** Supplied entries follows **

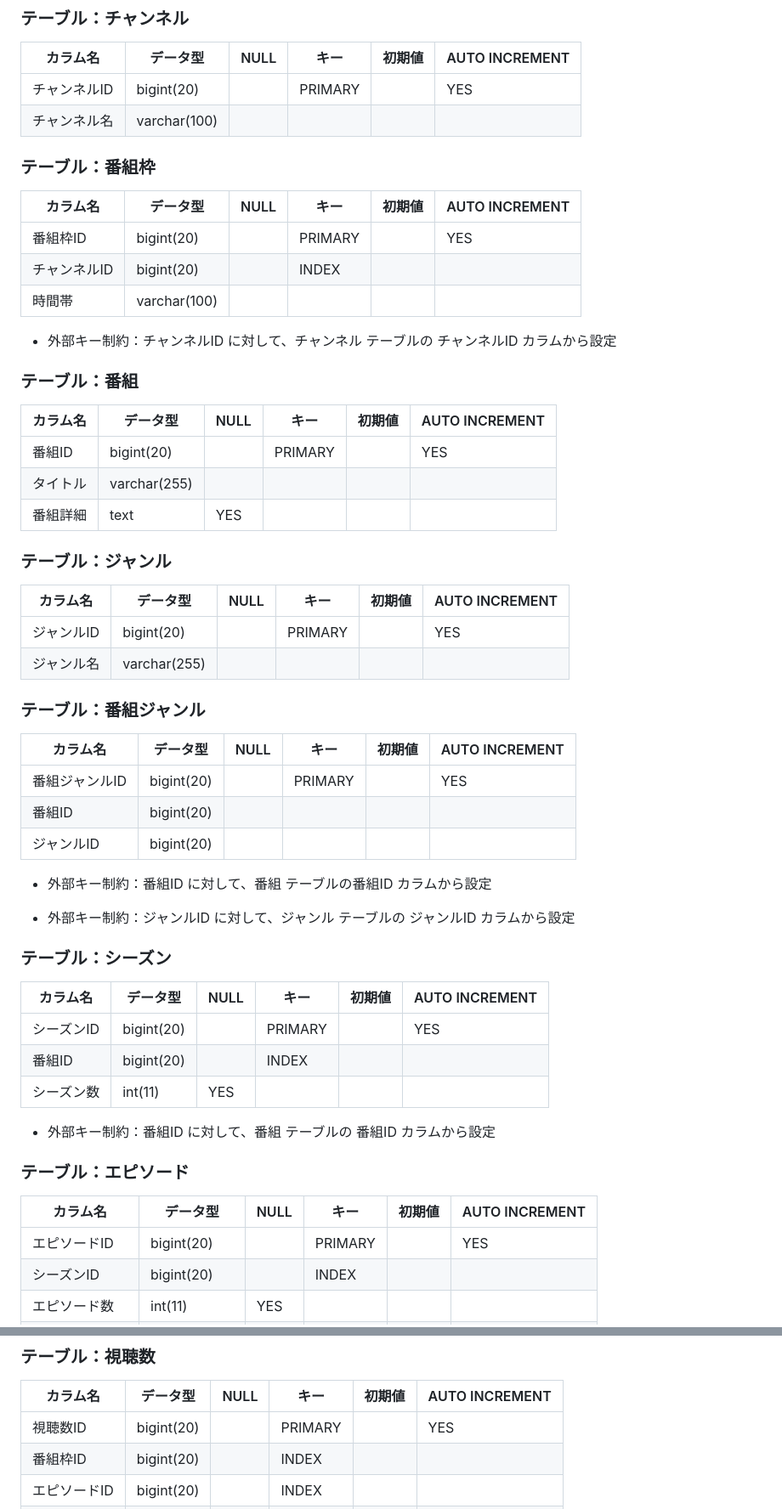
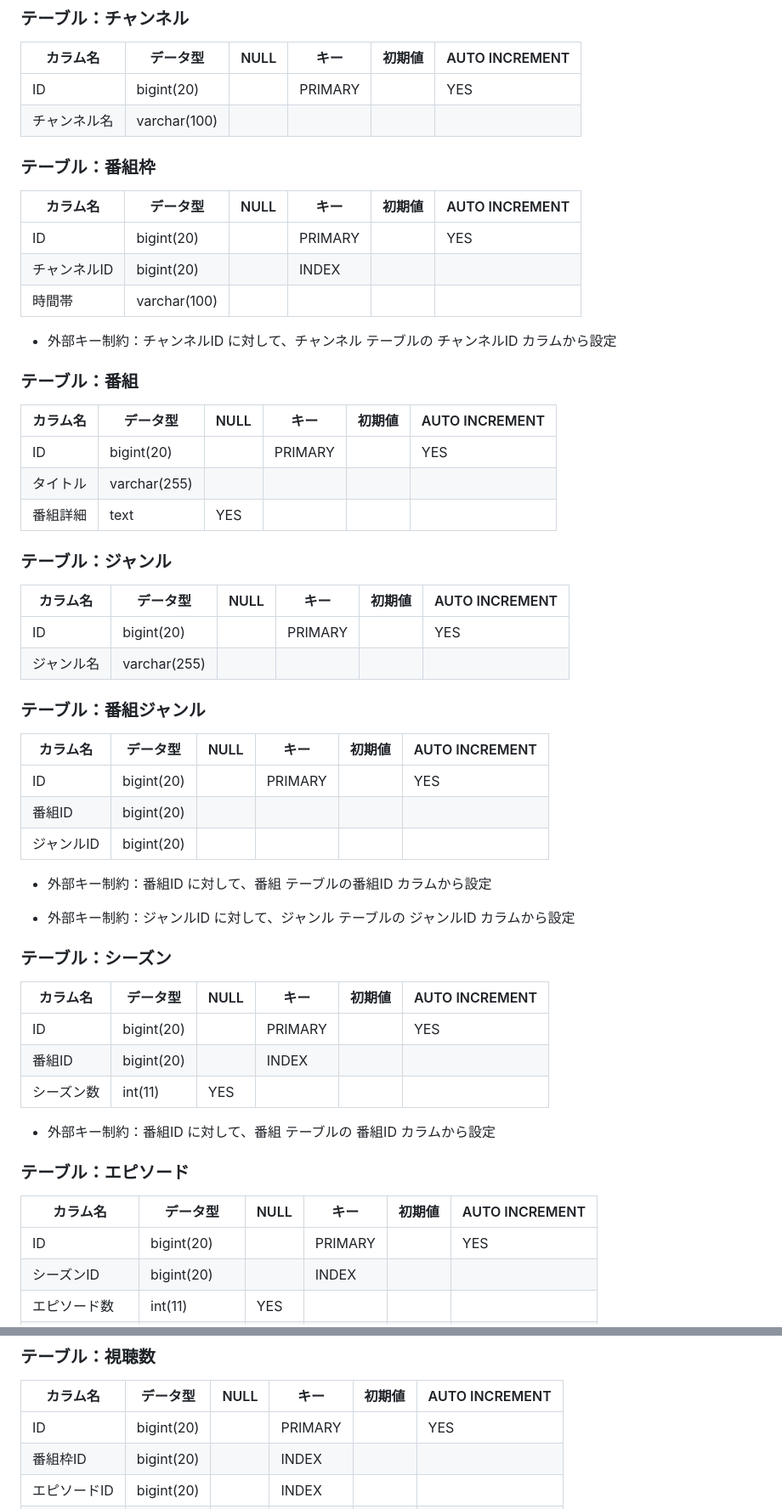
Before and after one commit to syotakokichi/RealWorld, a Markdown page: week5-6/Submission/submission_quest_1.md, 2 parts joined by grey strips. Shown at 85% size. Rendered like a GitHub page.

```diff
--- a/week5-6/Submission/submission_quest_1.md
+++ b/week5-6/Submission/submission_quest_1.md
@@ -13,14 +13,14 @@
 
 | カラム名 | データ型 | NULL | キー | 初期値 | AUTO INCREMENT |
 | --- | --- | --- | --- | --- | --- |
-| チャンネルID | bigint(20) |  | PRIMARY |  | YES |
+| ID | bigint(20) |  | PRIMARY |  | YES |
 | チャンネル名 | varchar(100) |  |  |  |  |
 
 ### テーブル：番組枠
 
 | カラム名 | データ型 | NULL | キー | 初期値 | AUTO INCREMENT |
 | --- | --- | --- | --- | --- | --- |
-| 番組枠ID | bigint(20) |  | PRIMARY |  | YES |
+| ID | bigint(20) |  | PRIMARY |  | YES |
 | チャンネルID | bigint(20) |  | INDEX |  |  |
 | 時間帯 | varchar(100) |  |  |  |  |
 - 外部キー制約：チャンネルID に対して、チャンネル テーブルの チャンネルID カラムから設定
@@ -29,7 +29,7 @@
 
 | カラム名 | データ型 | NULL | キー | 初期値 | AUTO INCREMENT |
 | --- | --- | --- | --- | --- | --- |
-| 番組ID | bigint(20) |  | PRIMARY |  | YES |
+| ID | bigint(20) |  | PRIMARY |  | YES |
 | タイトル | varchar(255) |  |  |  |  |
 | 番組詳細 | text | YES |  |  |  |
 
@@ -37,14 +37,14 @@
 
 | カラム名 | データ型 | NULL | キー | 初期値 | AUTO INCREMENT |
 | --- | --- | --- | --- | --- | --- |
-| ジャンルID | bigint(20) |  | PRIMARY |  | YES |
+| ID | bigint(20) |  | PRIMARY |  | YES |
 | ジャンル名 | varchar(255) |  |  |  |  |
 
 ### テーブル：番組ジャンル
 
 | カラム名 | データ型 | NULL | キー | 初期値 | AUTO INCREMENT |
 | --- | --- | --- | --- | --- | --- |
-| 番組ジャンルID | bigint(20) |  | PRIMARY |  | YES |
+| ID | bigint(20) |  | PRIMARY |  | YES |
 | 番組ID | bigint(20) |  |  |  |  |
 | ジャンルID | bigint(20) |  |  |  |  |
 - 外部キー制約：番組ID に対して、番組 テーブルの番組ID カラムから設定
@@ -55,7 +55,7 @@
 
 | カラム名 | データ型 | NULL | キー | 初期値 | AUTO INCREMENT |
 | --- | --- | --- | --- | --- | --- |
-| シーズンID | bigint(20) |  | PRIMARY |  | YES |
+| ID | bigint(20) |  | PRIMARY |  | YES |
 | 番組ID | bigint(20) |  | INDEX |  |  |
 | シーズン数 | int(11) | YES |  |  |  |
 - 外部キー制約：番組ID に対して、番組 テーブルの 番組ID カラムから設定
@@ -64,7 +64,7 @@
 
 | カラム名 | データ型 | NULL | キー | 初期値 | AUTO INCREMENT |
 | --- | --- | --- | --- | --- | --- |
-| エピソードID | bigint(20) |  | PRIMARY |  | YES |
+| ID | bigint(20) |  | PRIMARY |  | YES |
 | シーズンID | bigint(20) |  | INDEX |  |  |
 | エピソード数 | int(11) | YES |  |  |  |
 | タイトル | varchar(255) |  |  |  |  |
@@ -77,7 +77,7 @@
 
 | カラム名 | データ型 | NULL | キー | 初期値 | AUTO INCREMENT |
 | --- | --- | --- | --- | --- | --- |
-| 視聴数ID | bigint(20) |  | PRIMARY |  | YES |
+| ID | bigint(20) |  | PRIMARY |  | YES |
 | 番組枠ID | bigint(20) |  | INDEX |  |  |
 | エピソードID | bigint(20) |  | INDEX |  |  |
 | 視聴数 | bigint(20) |  |  | 0 |  |
```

** End of Supplied entries **

Activity »
Extract every line of the data exactly; pictures stay out.

Exercise output »
Before and after one commit to syotakokichi/RealWorld, a Markdown page: week5-6/Submission/submission_quest_1.md, 2 parts joined by grey strips. Shown at 85% size. Rendered like a GitHub page.

```diff
--- a/week5-6/Submission/submission_quest_1.md
+++ b/week5-6/Submission/submission_quest_1.md
@@ -13,14 +13,14 @@
 
 | カラム名 | データ型 | NULL | キー | 初期値 | AUTO INCREMENT |
 | --- | --- | --- | --- | --- | --- |
-| チャンネルID | bigint(20) |  | PRIMARY |  | YES |
+| ID | bigint(20) |  | PRIMARY |  | YES |
 | チャンネル名 | varchar(100) |  |  |  |  |
 
 ### テーブル：番組枠
 
 | カラム名 | データ型 | NULL | キー | 初期値 | AUTO INCREMENT |
 | --- | --- | --- | --- | --- | --- |
-| 番組枠ID | bigint(20) |  | PRIMARY |  | YES |
+| ID | bigint(20) |  | PRIMARY |  | YES |
 | チャンネルID | bigint(20) |  | INDEX |  |  |
 | 時間帯 | varchar(100) |  |  |  |  |
 - 外部キー制約：チャンネルID に対して、チャンネル テーブルの チャンネルID カラムから設定
@@ -29,7 +29,7 @@
 
 | カラム名 | データ型 | NULL | キー | 初期値 | AUTO INCREMENT |
 | --- | --- | --- | --- | --- | --- |
-| 番組ID | bigint(20) |  | PRIMARY |  | YES |
+| ID | bigint(20) |  | PRIMARY |  | YES |
 | タイトル | varchar(255) |  |  |  |  |
 | 番組詳細 | text | YES |  |  |  |
 
@@ -37,14 +37,14 @@
 
 | カラム名 | データ型 | NULL | キー | 初期値 | AUTO INCREMENT |
 | --- | --- | --- | --- | --- | --- |
-| ジャンルID | bigint(20) |  | PRIMARY |  | YES |
+| ID | bigint(20) |  | PRIMARY |  | YES |
 | ジャンル名 | varchar(255) |  |  |  |  |
 
 ### テーブル：番組ジャンル
 
 | カラム名 | データ型 | NULL | キー | 初期値 | AUTO INCREMENT |
 | --- | --- | --- | --- | --- | --- |
-| 番組ジャンルID | bigint(20) |  | PRIMARY |  | YES |
+| ID | bigint(20) |  | PRIMARY |  | YES |
 | 番組ID | bigint(20) |  |  |  |  |
 | ジャンルID | bigint(20) |  |  |  |  |
 - 外部キー制約：番組ID に対して、番組 テーブルの番組ID カラムから設定
@@ -55,7 +55,7 @@
 
 | カラム名 | データ型 | NULL | キー | 初期値 | AUTO INCREMENT |
 | --- | --- | --- | --- | --- | --- |
-| シーズンID | bigint(20) |  | PRIMARY |  | YES |
+| ID | bigint(20) |  | PRIMARY |  | YES |
 | 番組ID | bigint(20) |  | INDEX |  |  |
 | シーズン数 | int(11) | YES |  |  |  |
 - 外部キー制約：番組ID に対して、番組 テーブルの 番組ID カラムから設定
@@ -64,7 +64,7 @@
 
 | カラム名 | データ型 | NULL | キー | 初期値 | AUTO INCREMENT |
 | --- | --- | --- | --- | --- | --- |
-| エピソードID | bigint(20) |  | PRIMARY |  | YES |
+| ID | bigint(20) |  | PRIMARY |  | YES |
 | シーズンID | bigint(20) |  | INDEX |  |  |
 | エピソード数 | int(11) | YES |  |  |  |
 | タイトル | varchar(255) |  |  |  |  |
@@ -77,7 +77,7 @@
 
 | カラム名 | データ型 | NULL | キー | 初期値 | AUTO INCREMENT |
 | --- | --- | --- | --- | --- | --- |
-| 視聴数ID | bigint(20) |  | PRIMARY |  | YES |
+| ID | bigint(20) |  | PRIMARY |  | YES |
 | 番組枠ID | bigint(20) |  | INDEX |  |  |
 | エピソードID | bigint(20) |  | INDEX |  |  |
 | 視聴数 | bigint(20) |  |  | 0 |  |
```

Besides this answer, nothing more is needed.